“I liked the variety of smoothies and the different options,” said Paige Kowal, FCRH ’21. “Now, I haven’t even been to the açaí bowl place.”
Deming Yaun, Fordham’s University dining contract liaison, said bringing brands such as Starbucks, Jamba Juice (at Rose Hill), Freshens (at Lincoln Center) and now Sambazon is a process that involves students, specifically those on the United Student Government (USG) Food Committee. After a tasting, the students on the committee were in favor of bringing Sambazon to campus.
“The health factor was a big positive with the Food Committee,” Yaun said
He said his biggest concern was that the açaí base comes in only one flavor, but both the company and members of the dining committee convinced him the toppings would provide enough variety.
Students are also unhappy about the price of the bowls, which can only be purchased with cash or DCB, not a meal swipe.
“They are expensive wherever they are,” Yaun said. “The research out on the açaí berry is so positive it’s creating demand, and when demand is created the price is going to go up. They are also committed to Fair Trade, living wage and things like that.”
As for using meal swipes for açaí bowls, that’s probably not going to happen.
“We knew from day one that the Sambazon product does not fit the business model for exchange,” Yaun said.
Some students also seemed confused over whether to eat an açaí bowl as a meal, snack or dessert.
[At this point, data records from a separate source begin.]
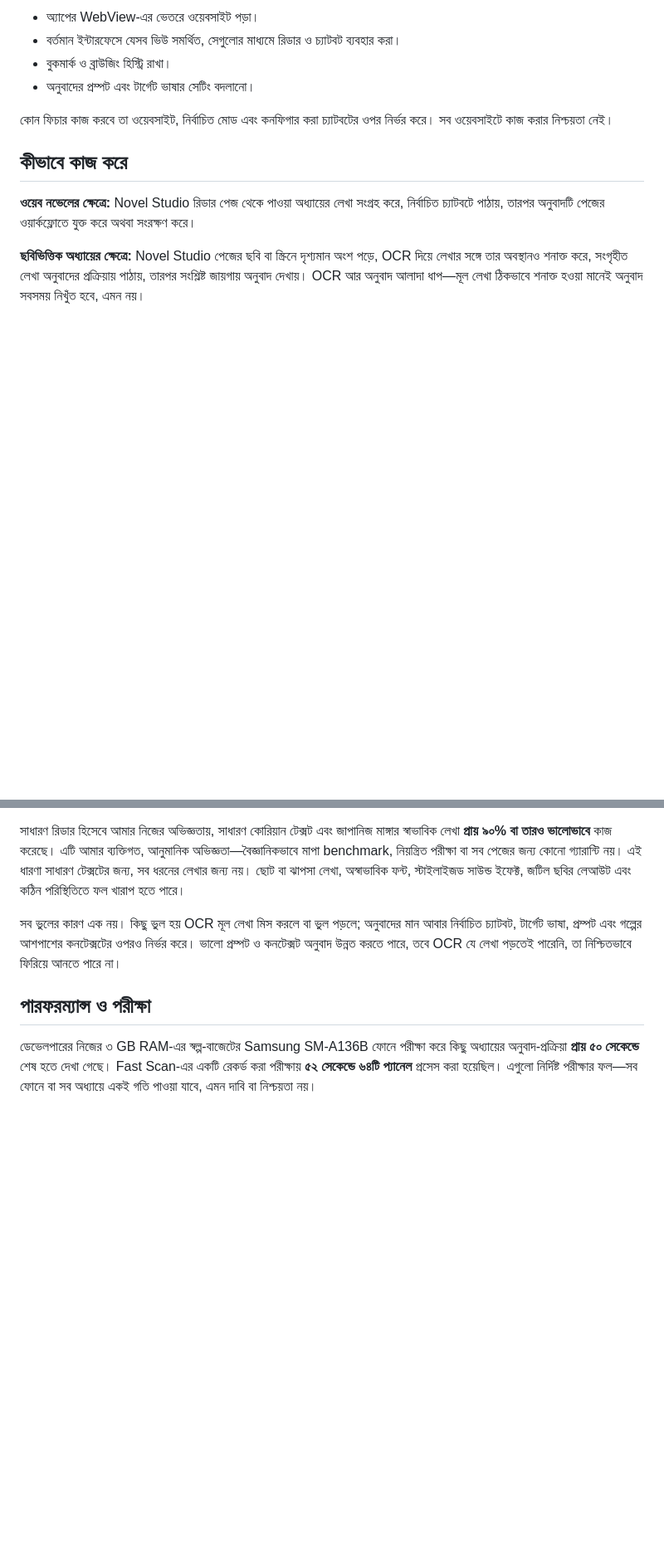
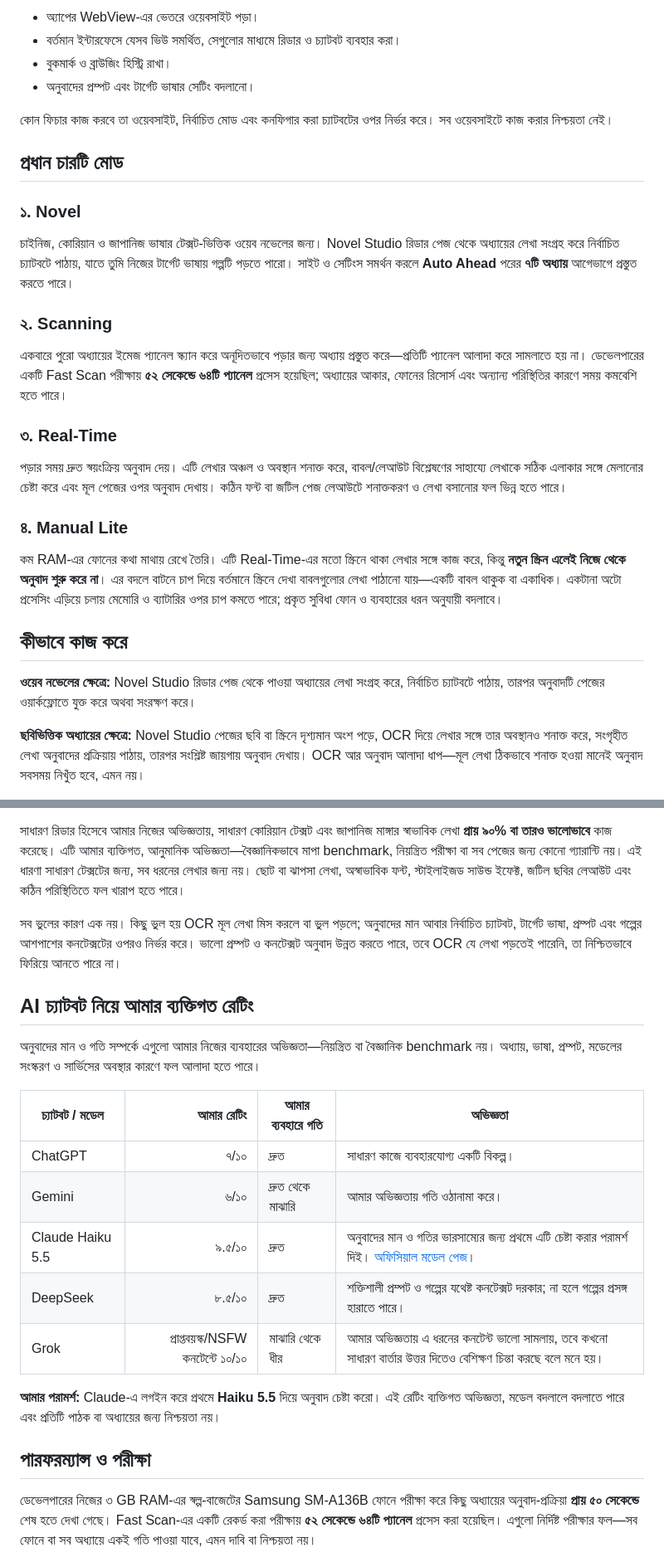
Before and after one commit to ashrafali-dev/Segement-test-, a Markdown page: README_bn.md, 2 parts joined by grey strips. Shown at 83% size. GitHub-like rendering; blank space fills up the shorter version.

Commit message:
docs: document modes and chatbot ratings in Bengali

```diff
--- a/README_bn.md
+++ b/README_bn.md
@@ -38,6 +38,22 @@ Novel Studio-তে আলাদা কোনো সাধারণ অনুব
 
 কোন ফিচার কাজ করবে তা ওয়েবসাইট, নির্বাচিত মোড এবং কনফিগার করা চ্যাটবটের ওপর নির্ভর করে। সব ওয়েবসাইটে কাজ করার নিশ্চয়তা নেই।
 
+## প্রধান চারটি মোড
+
+### ১. Novel
+চাইনিজ, কোরিয়ান ও জাপানিজ ভাষার টেক্সট-ভিত্তিক ওয়েব নভেলের জন্য। Novel Studio রিডার পেজ থেকে অধ্যায়ের লেখা সংগ্রহ করে নির্বাচিত চ্যাটবটে পাঠায়, যাতে তুমি নিজের টার্গেট ভাষায় গল্পটি পড়তে পারো। সাইট ও সেটিংস সমর্থন করলে **Auto Ahead** পরের **৭টি অধ্যায়** আগেভাগে প্রস্তুত করতে পারে।
+
+### ২. Scanning
+একবারে পুরো অধ্যায়ের ইমেজ প্যানেল স্ক্যান করে অনূদিতভাবে পড়ার জন্য অধ্যায় প্রস্তুত করে—প্রতিটি প্যানেল আলাদা করে সামলাতে হয় না। ডেভেলপারের একটি Fast Scan পরীক্ষায় **৫২ সেকেন্ডে ৬৪টি প্যানেল** প্রসেস হয়েছিল; অধ্যায়ের আকার, ফোনের রিসোর্স এবং অন্যান্য পরিস্থিতির কারণে সময় কমবেশি হতে পারে।
+
+### ৩. Real-Time
+পড়ার সময় দ্রুত স্বয়ংক্রিয় অনুবাদ দেয়। এটি লেখার অঞ্চল ও অবস্থান শনাক্ত করে, বাবল/লেআউট বিশ্লেষণের সাহায্যে লেখাকে সঠিক এলাকার সঙ্গে মেলানোর চেষ্টা করে এবং মূল পেজের ওপর অনুবাদ দেখায়। কঠিন ফন্ট বা জটিল পেজ লেআউটে শনাক্তকরণ ও লেখা বসানোর ফল ভিন্ন হতে পারে।
+
+### ৪. Manual Lite
+কম RAM-এর ফোনের কথা মাথায় রেখে তৈরি। এটি Real-Time-এর মতো স্ক্রিনে থাকা লেখার সঙ্গে কাজ করে, কিন্তু **নতুন স্ক্রিন এলেই নিজে থেকে অনুবাদ শুরু করে না**। এর বদলে বাটনে চাপ দিয়ে বর্তমানে স্ক্রিনে দেখা বাবলগুলোর লেখা পাঠানো যায়—একটি বাবল থাকুক বা একাধিক। একটানা অটো প্রসেসিং এড়িয়ে চলায় মেমোরি ও ব্যাটারির ওপর চাপ কমতে পারে; প্রকৃত সুবিধা ফোন ও ব্যবহারের ধরন অনুযায়ী বদলাবে।
+
+
+
 ## কীভাবে কাজ করে
 
 **ওয়েব নভেলের ক্ষেত্রে:** Novel Studio রিডার পেজ থেকে পাওয়া অধ্যায়ের লেখা সংগ্রহ করে, নির্বাচিত চ্যাটবটে পাঠায়, তারপর অনুবাদটি পেজের ওয়ার্কফ্লোতে যুক্ত করে অথবা সংরক্ষণ করে।
@@ -53,6 +69,20 @@ Novel Studio-তে আলাদা কোনো সাধারণ অনুব
 সাধারণ রিডার হিসেবে আমার নিজের অভিজ্ঞতায়, সাধারণ কোরিয়ান টেক্সট এবং জাপানিজ মাঙ্গার স্বাভাবিক লেখা **প্রায় ৯০% বা তারও ভালোভাবে** কাজ করেছে। এটি আমার ব্যক্তিগত, আনুমানিক অভিজ্ঞতা—বৈজ্ঞানিকভাবে মাপা benchmark, নিয়ন্ত্রিত পরীক্ষা বা সব পেজের জন্য কোনো গ্যারান্টি নয়। এই ধারণা সাধারণ টেক্সটের জন্য, সব ধরনের লেখার জন্য নয়। ছোট বা ঝাপসা লেখা, অস্বাভাবিক ফন্ট, স্টাইলাইজড সাউন্ড ইফেক্ট, জটিল ছবির লেআউট এবং কঠিন পরিস্থিতিতে ফল খারাপ হতে পারে।
 
 সব ভুলের কারণ এক নয়। কিছু ভুল হয় OCR মূল লেখা মিস করলে বা ভুল পড়লে; অনুবাদের মান আবার নির্বাচিত চ্যাটবট, টার্গেট ভাষা, প্রম্পট এবং গল্পের আশপাশের কনটেক্সটের ওপরও নির্ভর করে। ভালো প্রম্পট ও কনটেক্সট অনুবাদ উন্নত করতে পারে, তবে OCR যে লেখা পড়তেই পারেনি, তা নিশ্চিতভাবে ফিরিয়ে আনতে পারে না।
+
+## AI চ্যাটবট নিয়ে আমার ব্যক্তিগত রেটিং
+
+অনুবাদের মান ও গতি সম্পর্কে এগুলো আমার নিজের ব্যবহারের অভিজ্ঞতা—নিয়ন্ত্রিত বা বৈজ্ঞানিক benchmark নয়। অধ্যায়, ভাষা, প্রম্পট, মডেলের সংস্করণ ও সার্ভিসের অবস্থার কারণে ফল আলাদা হতে পারে।
+
+| চ্যাটবট / মডেল | আমার রেটিং | আমার ব্যবহারে গতি | অভিজ্ঞতা |
+|---|---:|---|---|
+| ChatGPT | ৭/১০ | দ্রুত | সাধারণ কাজে ব্যবহারযোগ্য একটি বিকল্প। |
+| Gemini | ৬/১০ | দ্রুত থেকে মাঝারি | আমার অভিজ্ঞতায় গতি ওঠানামা করে। |
+| Claude Haiku 5.5 | ৯.৫/১০ | দ্রুত | অনুবাদের মান ও গতির ভারসাম্যের জন্য প্রথমে এটি চেষ্টা করার পরামর্শ দিই। [অফিসিয়াল মডেল পেজ](https://www.anthropic.com/claude-haiku-5-5)। |
+| DeepSeek | ৮.৫/১০ | দ্রুত | শক্তিশালী প্রম্পট ও গল্পের যথেষ্ট কনটেক্সট দরকার; না হলে গল্পের প্রসঙ্গ হারাতে পারে। |
+| Grok | প্রাপ্তবয়স্ক/NSFW কনটেন্টে ১০/১০ | মাঝারি থেকে ধীর | আমার অভিজ্ঞতায় এ ধরনের কনটেন্ট ভালো সামলায়, তবে কখনো সাধারণ বার্তার উত্তর দিতেও বেশিক্ষণ চিন্তা করছে বলে মনে হয়। |
+
+**আমার পরামর্শ:** Claude-এ লগইন করে প্রথমে **Haiku 5.5** দিয়ে অনুবাদ চেষ্টা করো। এই রেটিং ব্যক্তিগত অভিজ্ঞতা, মডেল বদলালে বদলাতে পারে এবং প্রতিটি পাঠক বা অধ্যায়ের জন্য নিশ্চয়তা নয়।
 
 ## পারফরম্যান্স ও পরীক্ষা
 
```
Simeone said that the bowls can be eaten at any time throughout the day.
“From a calorie perspective, most bowls can be considered as a meal; however, our daily caloric needs vary from person to person.” she said. “For some individuals, a bowl may be a great post-workout snack.”
Despite the price, many students have responded positively to the new option. Cathrine Mercanti, GSB ’19, said she grabbed her first açaí bowl after working out. She said she was pleasantly surprised by the bowls.
“I would treat them as a meal; it’s almost like having a smoothie for a meal,” she said.
Grant Hasings, GSB ’21, said he goes whenever he can.
“It’s a great addition to Fordham Dining,” he said. “It’s a little expensive, but definitely worth it to have fresh fruit and a good meal.”
Yaun said a hot food counter and possible renovation might be in the future for Urban Kitchen. He also said promotions at Starbucks and Sambazon could be offered to drive sales in advance of the holidays.